I've a PostGIS database loaded with several tables filled with shapefiles. I'm using psycopg2 to access everything via python. I'm able to access the table names with the below query:

"""SELECT table_name 
              FROM information_schema.tables 
              WHERE table_schema = 'public'"""

which returns

('Sea Areas(PolyGrid)',)

But when i try and run a simple query like:

"""SELECT geom FROM 12NM_PolyGrid"""

it throws:

Error while connecting to PostgreSQL syntax error at or near "12"

I'm new to SQL so it could be simple error. Ultimately I would like to do a bounding box query like in this link. The results would then be placed in a geodataframe.

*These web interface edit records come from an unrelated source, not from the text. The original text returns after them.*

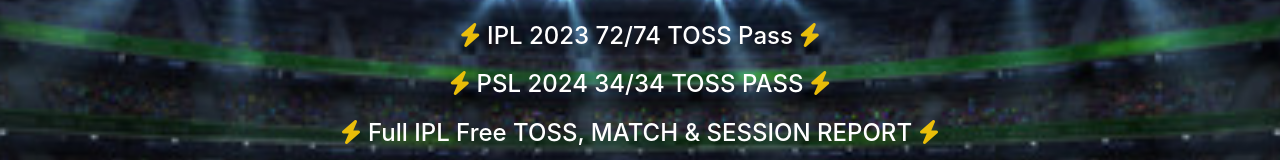
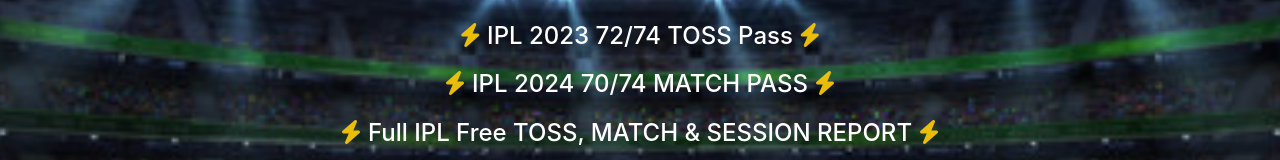
Before and after one commit to developerking005/Vicky-bhai, a plain HTML site: page index.html in a window 1280 px wide. Shown: the part 345-505 px from the top of the page. Drawn offline with nearby package versions, Linux system fonts and the light colour scheme.

Commit message:
Update index.html

```diff
--- a/index.html
+++ b/index.html
@@ -43,7 +43,7 @@
 
             <h4 class="otherDataMain"> <i class="fa-solid fa-bolt"  style="color: rgba(246, 198, 7, 0.947);"></i> BACK-TO-BACK 60/60 TOSS PASS <i class="fa-solid fa-bolt"  style="color: rgba(246, 198, 7, 0.947);"></i></h4>
             <h4 class="otherData"> <i class="fa-solid fa-bolt"  style="color: rgba(246, 198, 7, 0.947);"></i> IPL 2023 72/74 TOSS Pass <i class="fa-solid fa-bolt"  style="color: rgba(246, 198, 7, 0.947);"></i></h4>
-            <h4 class="otherData"><i class="fa-solid fa-bolt"  style="color: rgba(246, 198, 7, 0.947);"></i> PSL 2024 34/34 TOSS PASS <i class="fa-solid fa-bolt"  style="color: rgba(246, 198, 7, 0.947);"></i></h4>
+            <h4 class="otherData"><i class="fa-solid fa-bolt"  style="color: rgba(246, 198, 7, 0.947);"></i> IPL 2024 70/74 MATCH PASS <i class="fa-solid fa-bolt"  style="color: rgba(246, 198, 7, 0.947);"></i></h4>
             <h4 class="otherData"><i class="fa-solid fa-bolt"  style="color: rgba(246, 198, 7, 0.947);"></i> Full IPL Free TOSS, MATCH & SESSION REPORT <i class="fa-solid fa-bolt"  style="color: rgba(246, 198, 7, 0.947);"></i></h4>
 
             <a href="https://t.me/+wRoeP9x7-Z43MTQ1" target="_blank" class="telegram-button">
```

  • 1
    Best practice is to use legal SQL identifiers in table and column names. This means leading alpha, with alpha-numeric or underscore in the remaking characters, all lowercase. This permits case-insensitive access to columns. Using mixed-case identifiers is poor practice and using leading numerics is an antipattern. Since you are new at SQL, this is the best time to stop a practice that will cause failure and pain down the line. Do not use any identifier which would require double-quoting, and you won't have to use double-quotes.
    – Vince
    Commented Jan 5, 2020 at 13:12
  • 2
    Note that, while shapefiles might have been the source, your database does not have "several tables filled with shapefiles". Shapefile is an ancient file-based data format. The act of loading them is to the PG database creates PostGIS geometry columns (alongside other column types) in tables -- the data is no longer in shapefile format, so it would be more correct to describe as "several tables filled from shapefiles".
    – Vince
    Commented Jan 5, 2020 at 13:21

1 Answer 1


PostGreSQL (and thus PostGIS) don't like table (or column) names to start with digits or to have mixed case. So you need to add " around any name that does this. So, in your case the select statement is:

SELECT geom FROM "12NM_PolyGrid" 

which in a python string should probably be:

'SELECT geom FROM "12NM_PolyGrid"' 
  • Perfect, cheers Ian, must have been one of the few combinations I hadn’t tried! Commented Jan 6, 2020 at 11:38

Your Answer

By clicking “Post Your Answer”, you agree to our terms of service and acknowledge you have read our privacy policy.

Not the answer you're looking for? Browse other questions tagged or ask your own question.